Sankalpa Is your heartfelt intention.
San= an idea that is formed in the heart
Kalpa= “Committed Intention”
In Yoga Nidra we work with Sankalpa (intention or resolution). We enter and close the Yoga Nidra practice with our sankalpa. This is considered the “seed” of growth in the area of your life that is calling for attention,
This may be in the realm of your state of health, relationship, career or spiritual practice. You welcome sankalpa into the foreground of your conscious mind, and from that place of intention where you are in the relaxed “being” state, this intention is embedded in the subconscious mind.
Neuroscience and mindfulness research have proven that the subconscious mind does not know the difference between what is true or not true- it just follows the orders of the conscious mind.
The ancient teachings of the Upanishads state “You are your deepest desire [sankalpa].“
We don’t hold Sankalpa as a future possibility, but instead plant the seed in a present tense statement as an existing reality. For example :
Instead of I hope to heal (quit smoking, find love, find work, etc) we would use the sankalpa I am whole, healed and healthy (I have everything I need- time, love, finances, etc.).
Other examples might be:
I am energetic.
I am the embodiment of inner peace.
I receive and accept help when I need it.
I am successful in all that I undertake.
I am financially free.
I am loving and loved.
Sankalpa’s are individual personal intentions. They change with life’s circumstances. We typically work with one sankalpa at a time for several months. When you first practice Yoga Nidra you may just want to work with the simple resolve of“I am at ease and open to insight”
These are basic guidelines for developing a more personal focused sankalpa;
Be aware of the difference of Wants and Needs.
Wants are associated with things that are pleasant and are born from our conditioning or from our base impulses.
Needs are desires that are related to the intrinsic desires of the soul to fulfill it’s higher purpose. To the degree that you can access your soul and allow it to guide you, the less compelled you are to act on desires born from fear, old patterns, low self esteem and past hurts.
Drafting your sankalpa. Ask your self these questions:
What do I want to “feel” more of in my life. What circumstances could bring forth more of that feeling?
What do I want to achieve or become?
In what direction do I want to grow at this point in my life?
What would that growth feel or look like to me?
When drafting the sankalpa, here are some key points to keep in mind:
Focus on the result you are seeking, the attitude that will help you achieve it, or both. Ex. “I am confident and self assured. I bring the best of myself to every encounter and every opportunity at work”

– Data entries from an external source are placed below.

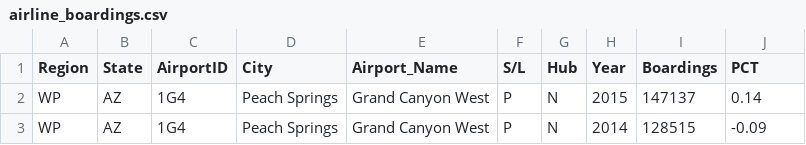
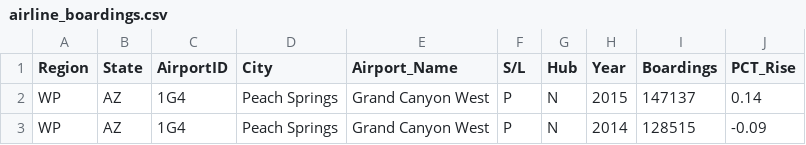
Before and after one commit to vinodkm987/AirportBoardings, a CSV file: airline_boardings.csv, drawn as a sheet; only a part is shown.

Commit message:
2nd commit

```diff
--- a/airline_boardings.csv
+++ b/airline_boardings.csv
@@ -1,2 +1,2 @@
-Region,State,AirportID,City,Airport_Name,S/L,Hub,Year,Boardings,PCT
+Region,State,AirportID,City,Airport_Name,S/L,Hub,Year,Boardings,PCT_Rise
 WP,AZ,1G4,Peach Springs,Grand Canyon West,P,N,2015,147137,0.14
```
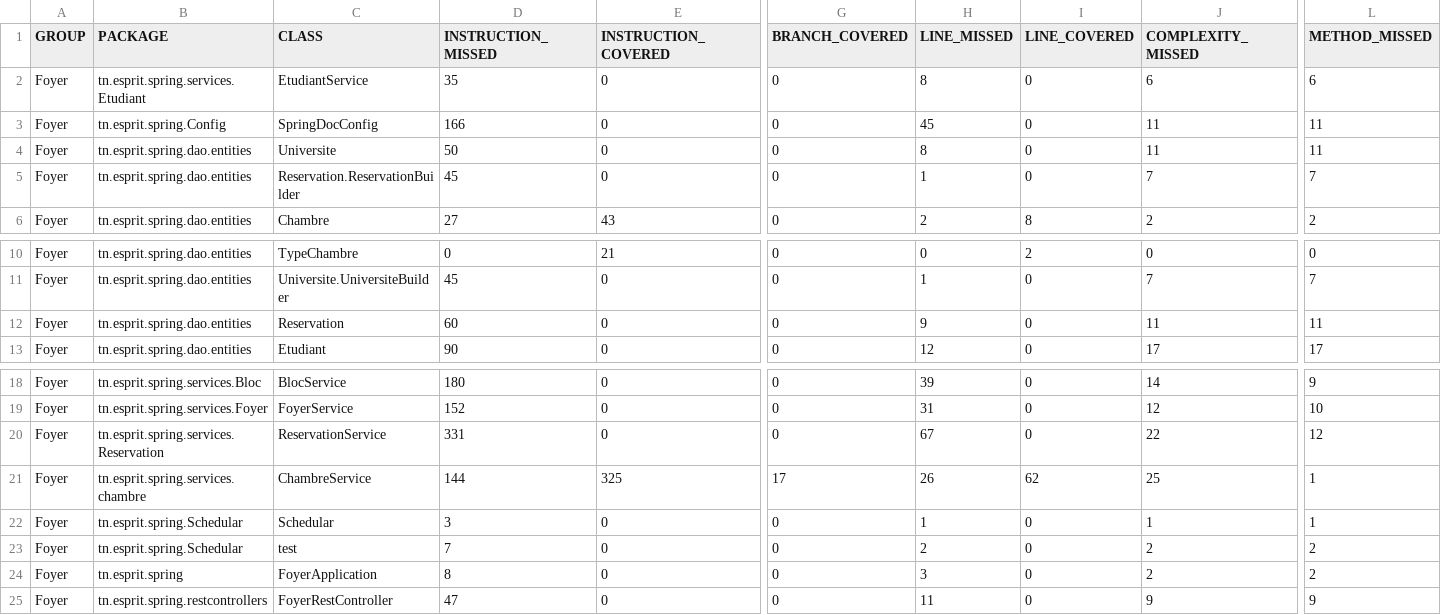
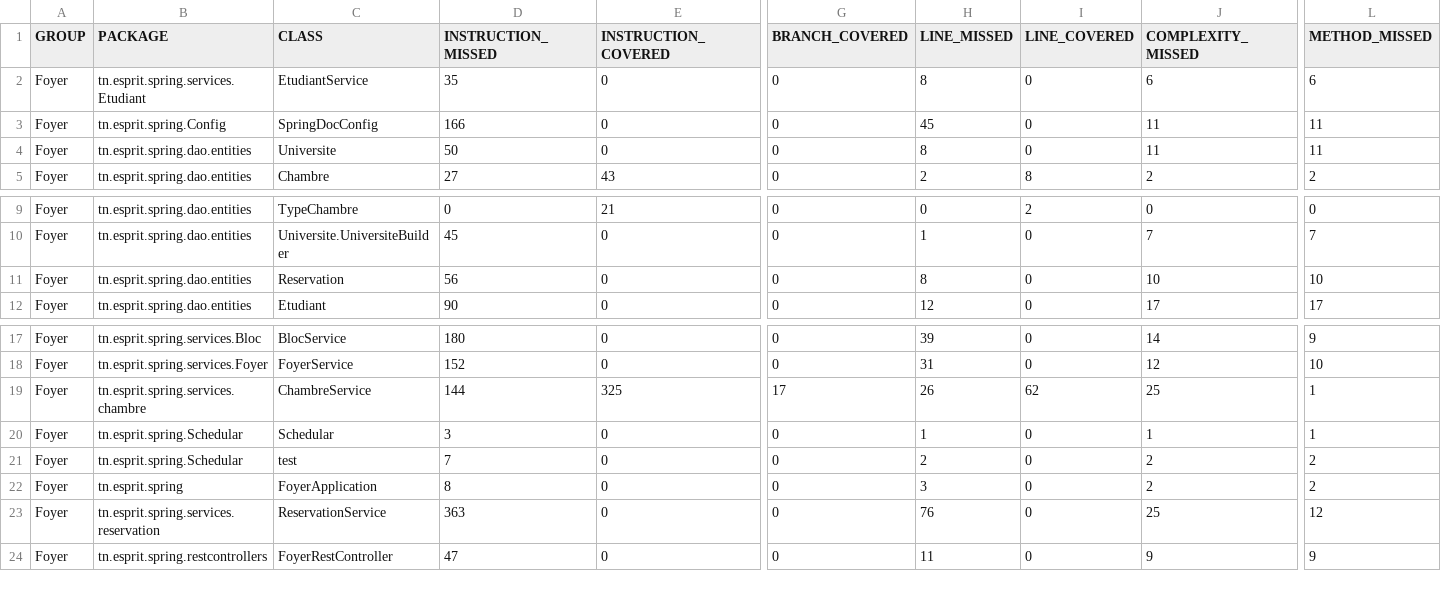
Before and after one commit to bouhenimed20/Devops_Project, a CSV file: target/site/jacoco/jacoco.csv, drawn as a sheet; only a part is shown, gaps mark what is left out; removed rows and columns are numbered as before the commit, all else as after; rows hold the shown columns only; the diff names each change by its address in the sheet, - before the commit and + after, or states it on an @@ line.

```diff
--- a/target/site/jacoco/jacoco.csv
+++ b/target/site/jacoco/jacoco.csv
-row 5: Foyer | tn.esprit.spring.dao.entities | Reservation.ReservationBuilder | 45 | 0 | 0 | 1 | 0 | 7 | 7
-D11 (INSTRUCTION_MISSED): 60
+D11 (INSTRUCTION_MISSED): 56
-H11 (LINE_MISSED): 9
+H11 (LINE_MISSED): 8
-J11 (COMPLEXITY_MISSED): 11
+J11 (COMPLEXITY_MISSED): 10
-L11 (METHOD_MISSED): 11
+L11 (METHOD_MISSED): 10
-row 20: Foyer | tn.esprit.spring.services.Reservation | ReservationService | 331 | 0 | 0 | 67 | 0 | 22 | 12
+row 23: Foyer | tn.esprit.spring.services.reservation | ReservationService | 363 | 0 | 0 | 76 | 0 | 25 | 12
```
Also changed, not shown: 32 other files.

Write it down! Growth begins on paper. it is a proven fact that solid heartfelt intentions are much more powerful when they start on paper. Out of your heart and head- and solidly written so you can see them.
Be specific. Write it so the change you want to achieve is with 6-18 months from now. This way you will be able to clearly know if you have achieved it. Ex. “The book is finished. I made my deadline. My editor could not be happier”
Believe you can achieve your sankalpa. It’s okay to have some degree of doubt, but for you to succeed, at least 51% (preferable more) of you needs to believe it is possible. Be realistic.
State your Sankalpa in the active, present tense. It’s important that your sankalpa statement reflects that you achieved your resolve- not that you hope to someday. Ex. Instead of “ I hope to one day to have healing for my headaches” stating“I am free of headaches”.
State your sankalpa in words you would actually say. Avoid getting overly poetic or dramatic. Simple, short, direct, believable.
Don't over think it. if after a few sessions, it does not resonate for you- rewrite it or create a short term sanklapa that will lead your towards your original. Your soul knows what it wants. Trust yourself.